But, you know, I was sort of hoping you’d be the Mr. Darcy of gadgets.

Dear iPad, I Just Want to Say

January 29, 2010 @ 6:50 am | Filed under: iPad

I would totally climb the Empire State Building for you.

Dear iPad: Me Again

January 28, 2010 @ 2:02 pm | Filed under: iPad

Don’t worry, I’m not stalking you or anything. Well, okay, maybe a little. Maybe I’ve been scouring the interwebs for hints about you for months now. Maybe I had a little crush on you long before I ever saw your picture.

It’s just, you know, I think you and I would really hit it off. We’re so compatible.

I mean, your battery lets you run for ten hours without recharging? I have six kids—I can run for ten hours straight too!

And just look how fond I am of your little sister.

I know you’re busy basking in the spotlight right now, but I wanted to let you know that when the limelight gets old, I’m here for you.

Signed,

Your New BFF

Delicious Links for January 27, 2010

January 28, 2010 @ 6:17 am | Filed under: Links

iPad @ Publisher’s Weekly

“The device was demoed with newspaper content from the New York Times and supports video and audio embedded in the content. Most importantly, the iPad will support the ePub e-book standard and Apple has developed its own e-reader software, iBooks, and will also launch an iBookstore. E-book pricing is reported to be in the $15 range.”

Confused Texas Education Board bans kids’ author from curriculum | News for Dallas, Texas | Dallas Morning News | Texas Regional News
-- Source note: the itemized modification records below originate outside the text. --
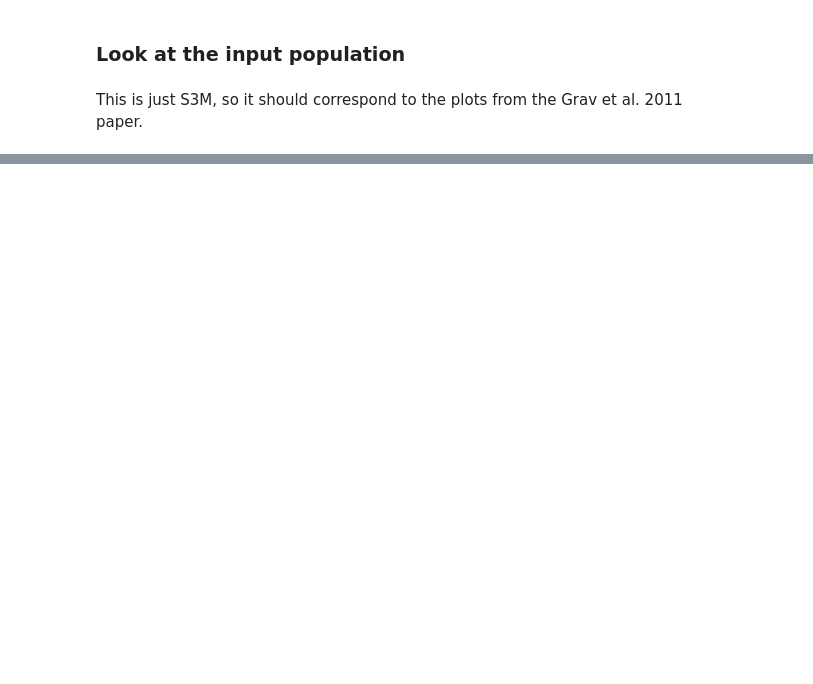
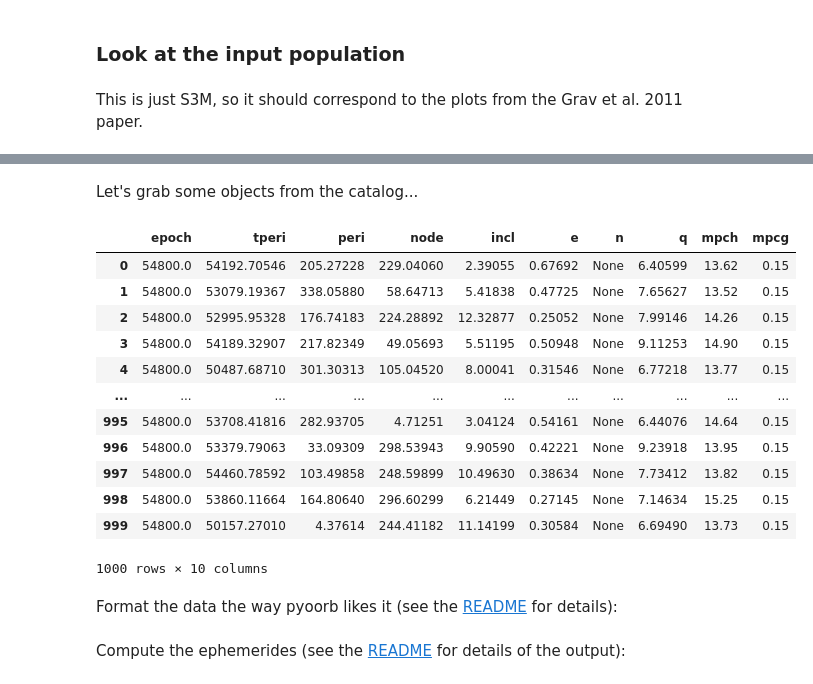
Before and after one commit to lsst-sssc/lsst-simulation, a Jupyter notebook: notebooks/solsys-sims-2021-demo.ipynb, the cells around one changed output, grey strips where cells are left out. Saved outputs shown, nothing was run; the diff lists cells and outputs as text; code cells hidden in the pictures; blank space fills up the shorter version.

```diff
--- a/notebooks/solsys-sims-2021-demo.ipynb
+++ b/notebooks/solsys-sims-2021-demo.ipynb
@@ -291,0 +344,2 @@ Text(0, 0.5, 'Objects in bin')
+# %% [markdown]
+Let's grab some objects from the catalog...
@@ -291,0 +357,18 @@ Text(0, 0.5, 'Objects in bin')
+# %%
+df
+# %% [output]
+|  | epoch | tperi | peri | node | incl | e | n | q | mpch | mpcg |
+| 0 | 54800.0 | 54192.70546 | 205.27228 | 229.04060 | 2.39055 | 0.67692 | None | 6.40599 | 13.62 | 0.15 |
+| 1 | 54800.0 | 53079.19367 | 338.05880 | 58.64713 | 5.41838 | 0.47725 | None | 7.65627 | 13.52 | 0.15 |
+| 2 | 54800.0 | 52995.95328 | 176.74183 | 224.28892 | 12.32877 | 0.25052 | None | 7.99146 | 14.26 | 0.15 |
+| 3 | 54800.0 | 54189.32907 | 217.82349 | 49.05693 | 5.51195 | 0.50948 | None | 9.11253 | 14.90 | 0.15 |
+| 4 | 54800.0 | 50487.68710 | 301.30313 | 105.04520 | 8.00041 | 0.31546 | None | 6.77218 | 13.77 | 0.15 |
+| ... | ... | ... | ... | ... | ... | ... | ... | ... | ... | ... |
+| 995 | 54800.0 | 53708.41816 | 282.93705 | 4.71251 | 3.04124 | 0.54161 | None | 6.44076 | 14.64 | 0.15 |
+| 996 | 54800.0 | 53379.79063 | 33.09309 | 298.53943 | 9.90590 | 0.42221 | None | 9.23918 | 13.95 | 0.15 |
+| 997 | 54800.0 | 54460.78592 | 103.49858 | 248.59899 | 10.49630 | 0.38634 | None | 7.73412 | 13.82 | 0.15 |
+| 998 | 54800.0 | 53860.11664 | 164.80640 | 296.60299 | 6.21449 | 0.27145 | None | 7.14634 | 15.25 | 0.15 |
+| 999 | 54800.0 | 50157.27010 | 4.37614 | 244.41182 | 11.14199 | 0.30584 | None | 6.69490 | 13.73 | 0.15 |
+1000 rows × 10 columns
+# %% [markdown]
+Format the data the way pyoorb likes it (see the [README](https://github.com/oorb/oorb/tree/master/python) for details):
@@ -291,0 +389,2 @@ Text(0, 0.5, 'Objects in bin')
+# %% [markdown]
+Compute the ephemerides (see the [README](https://github.com/oorb/oorb/tree/master/python) for details of the output):
```
Also changed, not shown: parts of 30 cells of this notebook.
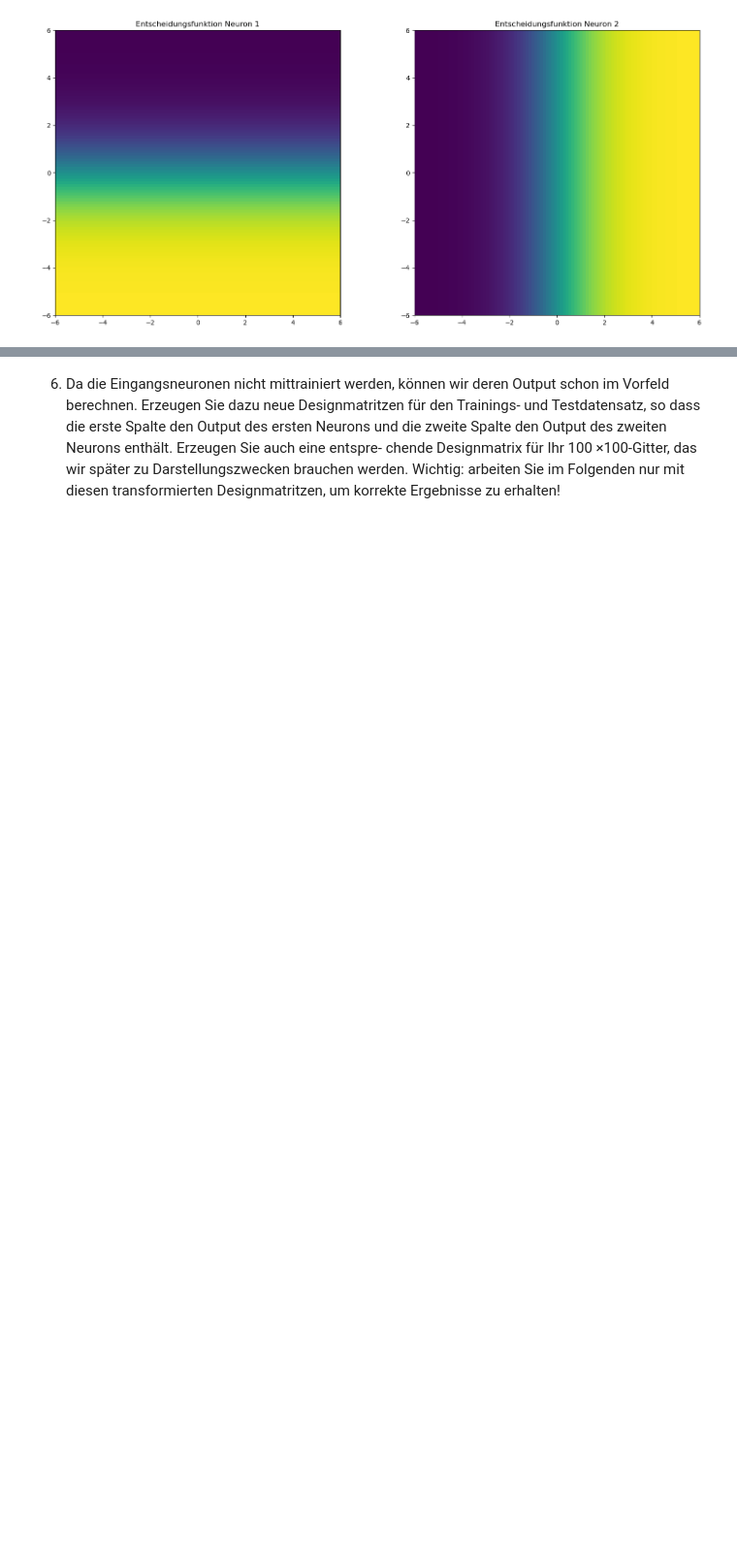
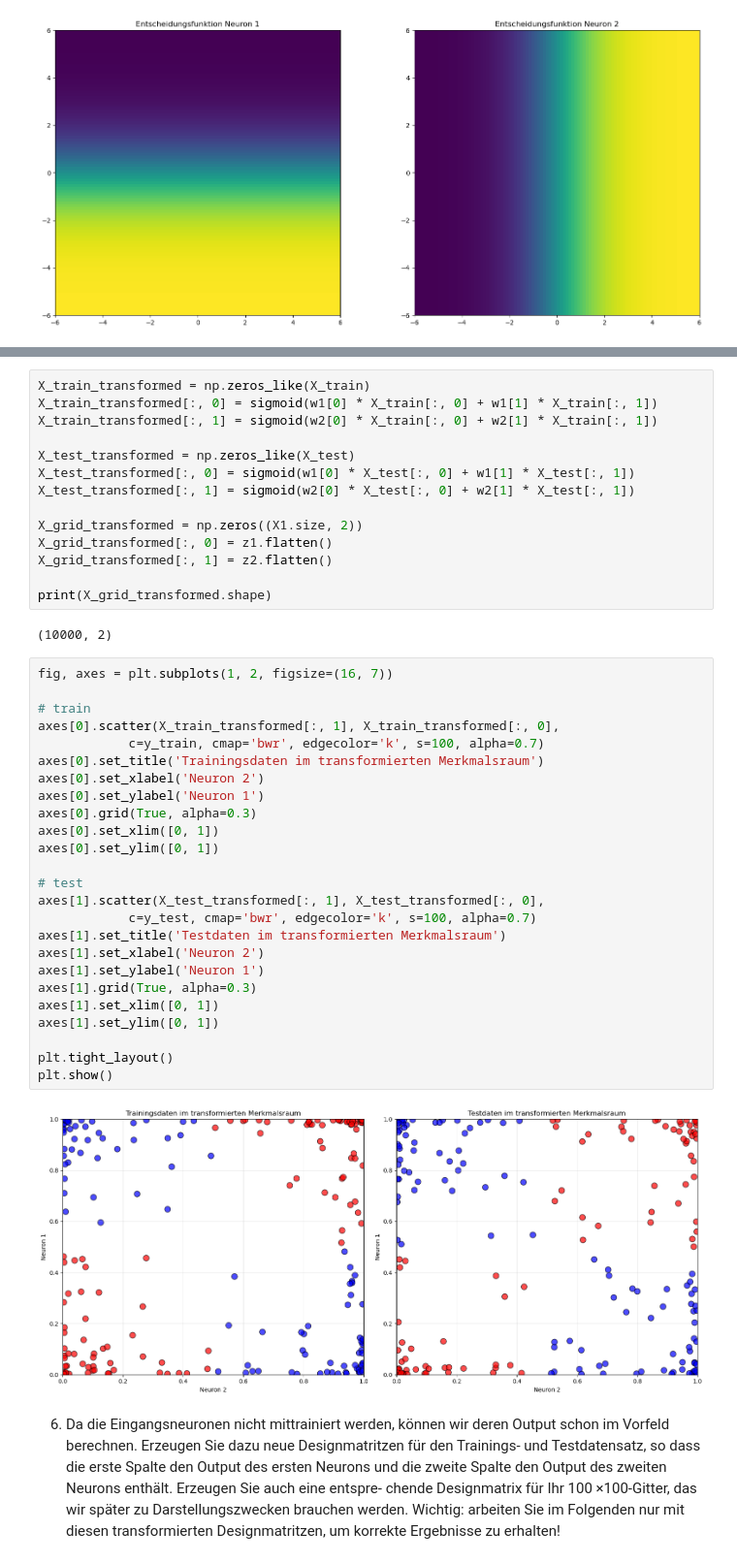
Before and after one commit to PhilNeu13/msi-dl, a Jupyter notebook: Exercise-1/01-spielzeugdatensatz.ipynb, the cells around one changed output, grey strips where cells are left out. Shown at 97% size. Drawn from its saved outputs; the diff is of its cells as text; blank space fills up the shorter version.

```diff
--- a/Exercise-1/01-spielzeugdatensatz.ipynb
+++ b/Exercise-1/01-spielzeugdatensatz.ipynb
@@ -158,3 +166,46 @@ plt.show()
+# %%
+X_train_transformed = np.zeros_like(X_train)
+X_train_transformed[:, 0] = sigmoid(w1[0] * X_train[:, 0] + w1[1] * X_train[:, 1])
+X_train_transformed[:, 1] = sigmoid(w2[0] * X_train[:, 0] + w2[1] * X_train[:, 1])
+
+X_test_transformed = np.zeros_like(X_test)
+X_test_transformed[:, 0] = sigmoid(w1[0] * X_test[:, 0] + w1[1] * X_test[:, 1])
+X_test_transformed[:, 1] = sigmoid(w2[0] * X_test[:, 0] + w2[1] * X_test[:, 1])
+
+X_grid_transformed = np.zeros((X1.size, 2))
+X_grid_transformed[:, 0] = z1.flatten()
+X_grid_transformed[:, 1] = z2.flatten()
+
+print(X_grid_transformed.shape)
+# %% [output]
+(10000, 2)
+# %%
+fig, axes = plt.subplots(1, 2, figsize=(16, 7))
+
+# train
+axes[0].scatter(X_train_transformed[:, 1], X_train_transformed[:, 0],
+            c=y_train, cmap='bwr', edgecolor='k', s=100, alpha=0.7)
+axes[0].set_title('Trainingsdaten im transformierten Merkmalsraum')
+axes[0].set_xlabel('Neuron 2')
+axes[0].set_ylabel('Neuron 1')
+axes[0].grid(True, alpha=0.3)
+axes[0].set_xlim([0, 1])
+axes[0].set_ylim([0, 1])
+
+# test
+axes[1].scatter(X_test_transformed[:, 1], X_test_transformed[:, 0],
+            c=y_test, cmap='bwr', edgecolor='k', s=100, alpha=0.7)
+axes[1].set_title('Testdaten im transformierten Merkmalsraum')
+axes[1].set_xlabel('Neuron 2')
+axes[1].set_ylabel('Neuron 1')
+axes[1].grid(True, alpha=0.3)
+axes[1].set_xlim([0, 1])
+axes[1].set_ylim([0, 1])
+
+plt.tight_layout()
+plt.show()
+# %% [output]
+[figure, added]
 # %% [markdown]
 6. Da die Eingangsneuronen nicht mittrainiert werden, können wir deren Output schon
 im Vorfeld berechnen. Erzeugen Sie dazu neue Designmatritzen für den Trainings-
```
Also changed, not shown: parts of 1 cell of this notebook.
“In its haste to sort out the state’s social studies curriculum standards this month, the State Board of Education tossed children’s author Martin, who died in 2004, from a proposal for the third-grade section. Board member Pat Hardy, R-Weatherford, who made the motion, cited books he had written for adults that contain “very strong critiques of capitalism and the American system.

“Trouble is, the Bill Martin Jr. who wrote the Brown Bear series never wrote anything political, unless you count a book that taught kids how to say the Pledge of Allegiance, his friends said. The book on Marxism was written by Bill Martin, a philosophy professor at DePaul University in Chicago. “

Cybils: REVIEW Anything But Typical by Nora Raleigh Baskin

“This absorbing story told from the viewpoint of Jason, a boy with autism, would appeal to readers who enjoyed The London Eye Mystery or The Curious Incident of the Dog in the Night-Time, says Abby.”

Dear iPad

January 27, 2010 @ 2:52 pm | Filed under: Computer stuff, iPad

You had me at hello.

Could we move my birthday to April this year?